SPARK

Distracted by interruptions? Science offers tips for focusing

How "attention residue" robs you of your focus (and what to do about it).

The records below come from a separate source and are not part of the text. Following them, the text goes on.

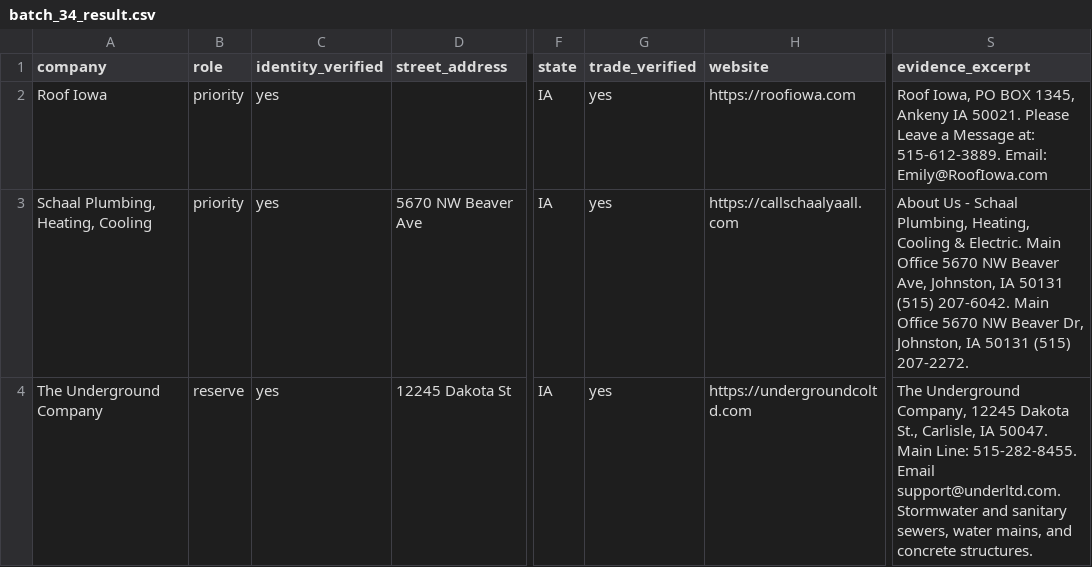
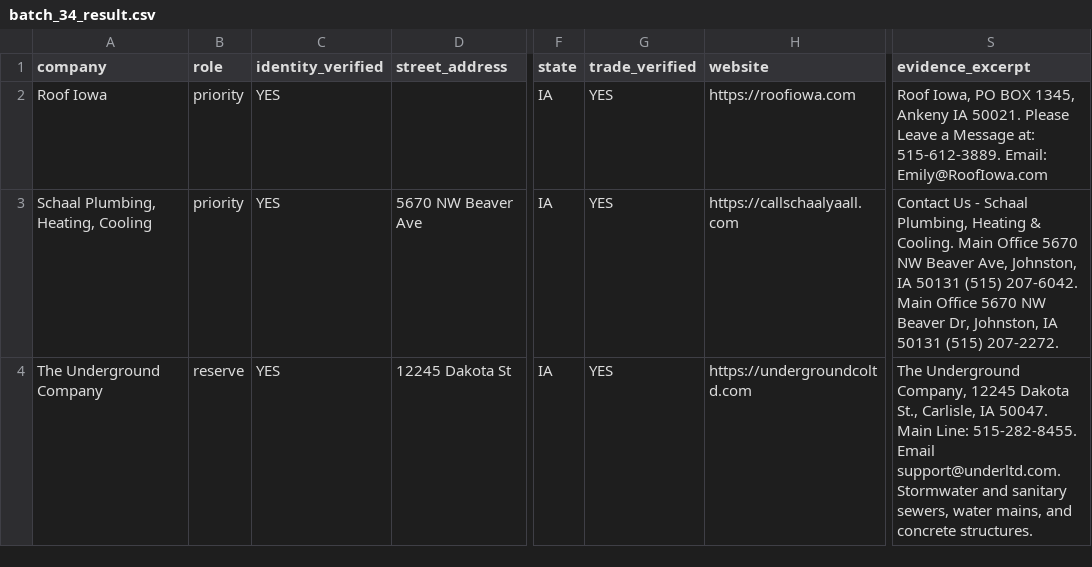
Before and after one commit to ScottGreenwald282/SoCal-Medical-Practices, a CSV file: exit_factor_500/verification/batches/batch_34_result.csv, drawn as a sheet; only a part is shown, gaps mark what is left out; the diff names each change by its address in the sheet, - before the commit and + after, or states it on an @@ line.

```diff
--- a/exit_factor_500/verification/batches/batch_34_result.csv
+++ b/exit_factor_500/verification/batches/batch_34_result.csv
-C2:C4 (identity_verified): yes
+C2:C4 (identity_verified): YES
-G2:G4 (trade_verified): yes
+G2:G4 (trade_verified): YES
-S3 (evidence_excerpt): About Us - Schaal Plumbing, Heating, Cooling & Electric. Main Office…
+S3 (evidence_excerpt): Contact Us - Schaal Plumbing, Heating & Cooling. Main Office…
```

When we frequently switch from one task to another, it's sometimes hard to fully focus. (Pixabay)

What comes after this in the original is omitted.